It couldn't go on much longer.
When I suddenly found myself unemployed, thanks to one of the coldest, most heartless separations I've ever undergone, I was sort of in shock. I'd thought things were improving after a tough time, but it must've been too little, too late.
That was back in September, and once I took stock, I decided not to go looking right away, and after a while got busy with setting up more of a presence online, first with Squidoo and the lenses, then with Have Pun Will Travel. Like probably everyone else who's ever thought of using the Internet to make money, I was wildly overoptimistic. But it got me started, at least.
Regardless of whether jobs have been lousy paying, which has been all of them over the past five years or so, or even if I wasn't working for a while, I was at least always able to keep up with the credit cards with at least minimum payments. So that's what I've done lately, and used the cards to keep me from becoming homeless and hungry. Of course, that means I'm going to be owing on the cards for quite some time to come, but the break was worth it.

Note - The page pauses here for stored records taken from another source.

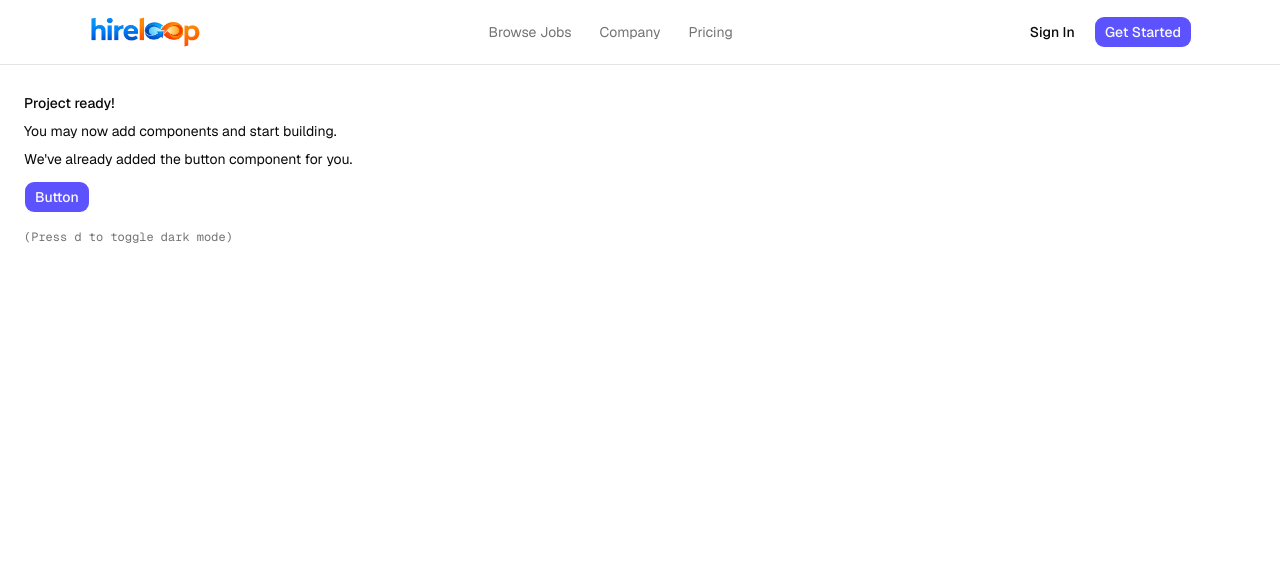
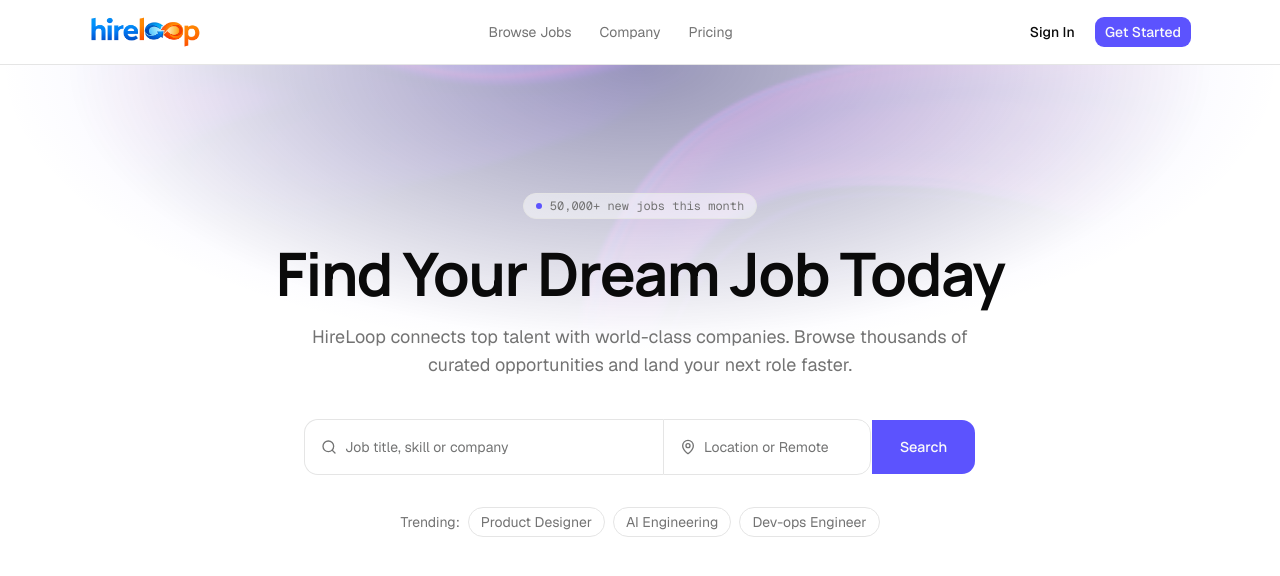
Before and after one commit to jikrulislamjeto/Hireloop, a Next.js app: page / in a window 1280 px wide. Shown: the top 576 px of the page. Built offline with nearby package versions, Linux system fonts and the light colour scheme.

Commit message:
feat: Added hero section on the home page

```diff
--- a/app/globals.css
+++ b/app/globals.css
@@ -5,7 +5,7 @@
 @custom-variant dark (&:is(.dark *));
 
 @theme inline {
-    --font-heading: var(--font-sans);
+    --font-heading: var(--font-heading);
     --font-sans: var(--font-sans);
     --color-sidebar-ring: var(--sidebar-ring);
     --color-sidebar-border: var(--sidebar-border);
--- a/app/layout.tsx
+++ b/app/layout.tsx
@@ -1,4 +1,4 @@
-import { Geist, Geist_Mono } from "next/font/google"
+import { Geist, Geist_Mono, Manrope } from "next/font/google"
 
 import "./globals.css"
 import { ThemeProvider } from "@/components/theme-provider"
@@ -12,6 +12,11 @@ const fontMono = Geist_Mono({
   variable: "--font-mono",
 })
 
+const manrope = Manrope({
+  subsets: ["latin"],
+  variable: "--font-heading",
+})
+
 export default function RootLayout({
   children,
 }: Readonly<{
@@ -21,7 +26,7 @@ export default function RootLayout({
     <html
       lang="en"
       suppressHydrationWarning
-      className={cn("antialiased", fontMono.variable, "font-sans", geist.variable)}
+      className={cn("antialiased", fontMono.variable, "font-sans", geist.variable, manrope.variable)}
     >
       <body>
         <ThemeProvider>
--- a/app/page.tsx
+++ b/app/page.tsx
@@ -1,19 +1,5 @@
-import { Button } from "@/components/ui/button"
+import { Hero } from "@/components/sections/hero"
 
 export default function Page() {
-  return (
-    <div className="flex min-h-svh p-6">
-      <div className="flex max-w-md min-w-0 flex-col gap-4 text-sm leading-loose">
-        <div>
-          <h1 className="font-medium">Project ready!</h1>
-          <p>You may now add components and start building.</p>
-          <p>We&apos;ve already added the button component for you.</p>
-          <Button className="mt-2">Button</Button>
-        </div>
-        <div className="font-mono text-xs text-muted-foreground">
-          (Press <kbd>d</kbd> to toggle dark mode)
-        </div>
-      </div>
-    </div>
-  )
+  return <Hero />
 }
--- /dev/null
+++ b/components/sections/hero.tsx
@@ -0,0 +1,113 @@
+"use client"
+
+import { useRouter } from "next/navigation"
+import { FormEvent } from "react"
+import { MapPin, SearchIcon } from "lucide-react"
+
+import { Button } from "@/components/ui/button"
+import { cn } from "@/lib/utils"
+
+const trendingPositions = ["Product Designer", "AI Engineering", "Dev-ops Engineer"] as const
+
+export function Hero() {
+  const router = useRouter()
+
+  function handleSubmit(event: FormEvent<HTMLFormElement>) {
+    event.preventDefault()
+    const data = new FormData(event.currentTarget)
+    const params = new URLSearchParams()
+    const query = String(data.get("query") ?? "").trim()
+    const location = String(data.get("location") ?? "").trim()
+    if (query) params.set("q", query)
+    if (location) params.set("location", location)
+    router.push(`/jobs${params.size ? `?${params}` : ""}`)
+  }
+
+  return (
+    <section className="relative isolate overflow-hidden">
+      {/* Purple swirl backdrop from the Figma hero art */}
+      <div
+        aria-hidden
+        className="pointer-events-none absolute inset-0 -z-10 bg-cover bg-center opacity-35 [mask-image:radial-gradient(ellipse_60%_60%_at_50%_0%,black,transparent_75%)]"
+        style={{ backgroundImage: "url('/hero-bg.png')" }}
+      />
+      <div
+        aria-hidden
+        className="pointer-events-none absolute inset-x-0 top-0 -z-10 h-72 bg-[radial-gradient(ellipse_50%_100%_at_50%_0%,--theme(--color-primary/20%),transparent)]"
+      />
+
+      <div className="mx-auto flex max-w-4xl flex-col items-center px-4 pt-24 pb-28 text-center sm:px-6 sm:pt-32 sm:pb-36">
+        <p className="inline-flex items-center gap-2 rounded-full border bg-card/50 px-3 py-1 font-mono text-xs text-muted-foreground">
+          <span className="size-1.5 rounded-full bg-primary" aria-hidden />
+          50,000+ new jobs this month
+        </p>
+
+        <h1 className="mt-6 font-heading text-4xl font-bold tracking-tight text-balance sm:text-5xl md:text-6xl">
+          Find Your Dream Job Today
+        </h1>
+
+        <p className="mt-5 max-w-2xl text-pretty text-base text-muted-foreground sm:text-lg">
+          HireLoop connects top talent with world-class companies. Browse
+          thousands of curated opportunities and land your next role faster.
+        </p>
+
+        <form
+          onSubmit={handleSubmit}
+          className="mt-10 flex w-full max-w-2xl flex-col gap-2 sm:flex-row sm:items-center sm:gap-0"
+        >
+          <div className="flex h-14 flex-1 items-center gap-2 rounded-xl border bg-card/70 px-4 backdrop-blur-sm focus-within:border-ring sm:rounded-r-none sm:border-r-0">
+            <SearchIcon
+              className="size-4 shrink-0 text-muted-foreground"
+              aria-hidden
+            />
+            <input
+              type="search"
+              name="query"
+              placeholder="Job title, skill or company"
+              aria-label="Job title, skill or company"
+              className="h-full w-full min-w-0 bg-transparent text-sm outline-none placeholder:text-muted-foreground"
+            />
+          </div>
+          <div className="hidden h-14 items-center gap-2 rounded-xl border bg-card/70 px-4 backdrop-blur-sm focus-within:border-ring md:flex md:w-52 md:rounded-l-none">
+            <MapPin
+              className="size-4 shrink-0 text-muted-foreground"
+              aria-hidden
+            />
+            <input
+              type="text"
+              name="location"
+              placeholder="Location or Remote"
+              aria-label="Location or remote"
+              className="h-full w-full min-w-0 bg-transparent text-sm outline-none placeholder:text-muted-foreground"
+            />
+          </div>
+          <Button
+            type="submit"
+            size="lg"
+            className="h-14 rounded-xl px-7 font-heading text-sm font-semibold sm:rounded-l-none"
+          >
+            Search
+          </Button>
+        </form>
+
+        <div className="mt-8 flex flex-wrap items-center justify-center gap-2">
+          <span className="text-sm text-muted-foreground">Trending:</span>
+          {trendingPositions.map((position) => (
+            <button
+              key={position}
+              type="button"
+              onClick={() => router.push(`/jobs?q=${encodeURIComponent(position)}`)}
+              className={cn(
+                "rounded-full border px-3 py-1 text-sm text-muted-foreground transition-colors",
+                "hover:border-ring hover:text-foreground",
+                "outline-none focus-visible:ring-3 focus-visible:ring-ring/50"
+              )}
+            >
+              {position}
+            </button>
+          ))}
+        </div>
+      </div>
+    </section>
+  )
+}
```
Also changed, not shown: public/hero-bg.png (added).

Today I went back to a former employer. Since all my jobs have been with call centers, I went back to the one closest to where I live. It took me nearly an hour to get to my previous job each day, and another hour to get back home again - two hours per day. The place I just applied to is less than ten minutes away, so I gain a good hour and a half each day. That's an hour and a half I can use to keep doing web pages, lenses, and whatever else I decide to do to try and get some extra money.
At least I know what to expect from the job, which, provided there's nothing that comes up to keep me from getting it, will start with five weeks of training next Monday. The good part is that means I don't have to take calls until mid-late February. Training is usually a breeze, although I'll be sure I learn what's necessary to do the job. Aside from being close to home, this place hires just about anyone, so age discrimination shouldn't be a factor, as it so subtly a factor at so many places.
There's a downside to them hiring just about anyone, of course, so I'll end up working with a lot of people who really don't give a rat's patoot about much of anything except themselves. They're the kind of people for whom actually working the 40 hours per week they were hired for gets treated as a goal to be met at some undetermined, but very distant time. They're the kind of people who can't wait to go on break so they can call up some family member or boy/girlfriend and spend the whole break yelling at them, either in the break room, or outside in the smoking area as they furiously puff away and yell simultaneously. I don't hang out with people from call centers after work, needless to say.
One thing I've already decided - if something they want me to do doesn't make a whole lot of sense to me, I'll do it anyway. That was probably my downfall on the last job. They kept insisting I say stuff that does nothing to help the customer, stuff that if I didn't say it, the customer never would've noticed, and the call would go just a bit faster. By the time I started doing it their way, it was, apparently, too late.
The problem with many call centers is that instead of being focused on the customer, they focus on statistics, which means, in part, whether or not the person taking the calls says certain specific things in a specific manner, regardless of whether this helps the customer in any way or not. On the last job, it wasn't enough to efficiently and promptly answer a customer's question. First you had to assure the customer you could answer the question, and only then could you answer the question. It's like someone asks me what time it is. My initial efficient response (and probably yours too) would be "3:30" or whatever time it is. But according to the geniuses of marketing, this was wrong. The "correct" response is something like, "I'd be happy to tell you what time it is. It's 3:30." Just saying "3:30" doesn't mean I'm not happy to tell the person the time, it's just doing it their way takes longer and just isn't the way normal human beings in a normal conversation talk. "3:30" is understood to be an adequate answer, and the conversation moves on. In the real world outside call centers, anyway.
So I'll go back, and see how long I can stand it this time. And you may have noticed, aside from my obvious lack of enthusiasm, I haven't mentioned the name of the employer. I don't plan to, either now or later. It's safer that way.